Data records section start

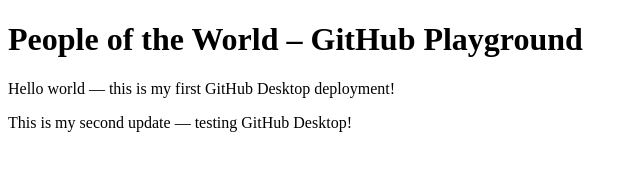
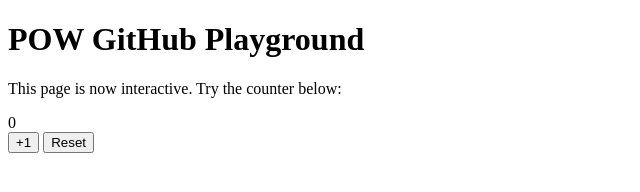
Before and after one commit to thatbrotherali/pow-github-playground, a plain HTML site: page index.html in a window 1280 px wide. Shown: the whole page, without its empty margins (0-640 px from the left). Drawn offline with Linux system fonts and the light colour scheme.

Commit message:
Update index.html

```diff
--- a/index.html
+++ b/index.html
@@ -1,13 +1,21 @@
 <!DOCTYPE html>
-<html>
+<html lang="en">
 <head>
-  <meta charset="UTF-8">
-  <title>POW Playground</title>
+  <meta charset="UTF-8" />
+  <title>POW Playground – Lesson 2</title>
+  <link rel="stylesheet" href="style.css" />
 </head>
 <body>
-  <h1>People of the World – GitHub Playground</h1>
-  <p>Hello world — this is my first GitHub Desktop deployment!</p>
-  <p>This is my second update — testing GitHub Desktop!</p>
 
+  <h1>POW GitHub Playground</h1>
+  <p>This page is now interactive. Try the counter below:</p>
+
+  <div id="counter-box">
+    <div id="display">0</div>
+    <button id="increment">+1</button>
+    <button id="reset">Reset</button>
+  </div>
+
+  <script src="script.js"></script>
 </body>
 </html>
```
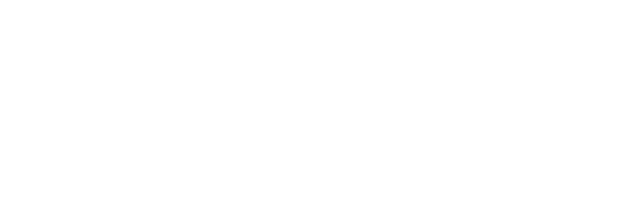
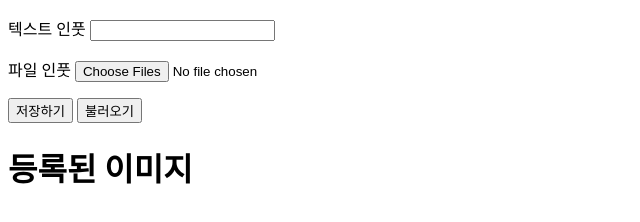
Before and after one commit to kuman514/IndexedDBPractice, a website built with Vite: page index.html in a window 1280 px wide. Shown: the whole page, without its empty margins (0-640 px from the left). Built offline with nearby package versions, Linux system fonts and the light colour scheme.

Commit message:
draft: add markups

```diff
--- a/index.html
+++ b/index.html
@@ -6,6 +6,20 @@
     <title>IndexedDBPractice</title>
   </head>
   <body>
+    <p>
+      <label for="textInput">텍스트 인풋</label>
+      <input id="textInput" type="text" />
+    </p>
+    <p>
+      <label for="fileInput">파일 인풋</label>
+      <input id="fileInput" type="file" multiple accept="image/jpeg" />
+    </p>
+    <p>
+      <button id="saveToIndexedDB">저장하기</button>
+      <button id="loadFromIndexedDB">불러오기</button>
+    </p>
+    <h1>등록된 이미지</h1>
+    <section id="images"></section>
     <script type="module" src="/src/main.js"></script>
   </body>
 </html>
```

Data records section end

Exercise instructions:
Without the images, write out all of the records exactly.

Answer for this exercise:
Before and after one commit to thatbrotherali/pow-github-playground, a plain HTML site: page index.html in a window 1280 px wide. Shown: the whole page, without its empty margins (0-640 px from the left). Drawn offline with Linux system fonts and the light colour scheme.

Commit message:
Update index.html

```diff
--- a/index.html
+++ b/index.html
@@ -1,13 +1,21 @@
 <!DOCTYPE html>
-<html>
+<html lang="en">
 <head>
-  <meta charset="UTF-8">
-  <title>POW Playground</title>
+  <meta charset="UTF-8" />
+  <title>POW Playground – Lesson 2</title>
+  <link rel="stylesheet" href="style.css" />
 </head>
 <body>
-  <h1>People of the World – GitHub Playground</h1>
-  <p>Hello world — this is my first GitHub Desktop deployment!</p>
-  <p>This is my second update — testing GitHub Desktop!</p>
 
+  <h1>POW GitHub Playground</h1>
+  <p>This page is now interactive. Try the counter below:</p>
+
+  <div id="counter-box">
+    <div id="display">0</div>
+    <button id="increment">+1</button>
+    <button id="reset">Reset</button>
+  </div>
+
+  <script src="script.js"></script>
 </body>
 </html>
```
Before and after one commit to kuman514/IndexedDBPractice, a website built with Vite: page index.html in a window 1280 px wide. Shown: the whole page, without its empty margins (0-640 px from the left). Built offline with nearby package versions, Linux system fonts and the light colour scheme.

Commit message:
draft: add markups

```diff
--- a/index.html
+++ b/index.html
@@ -6,6 +6,20 @@
     <title>IndexedDBPractice</title>
   </head>
   <body>
+    <p>
+      <label for="textInput">텍스트 인풋</label>
+      <input id="textInput" type="text" />
+    </p>
+    <p>
+      <label for="fileInput">파일 인풋</label>
+      <input id="fileInput" type="file" multiple accept="image/jpeg" />
+    </p>
+    <p>
+      <button id="saveToIndexedDB">저장하기</button>
+      <button id="loadFromIndexedDB">불러오기</button>
+    </p>
+    <h1>등록된 이미지</h1>
+    <section id="images"></section>
     <script type="module" src="/src/main.js"></script>
   </body>
 </html>
```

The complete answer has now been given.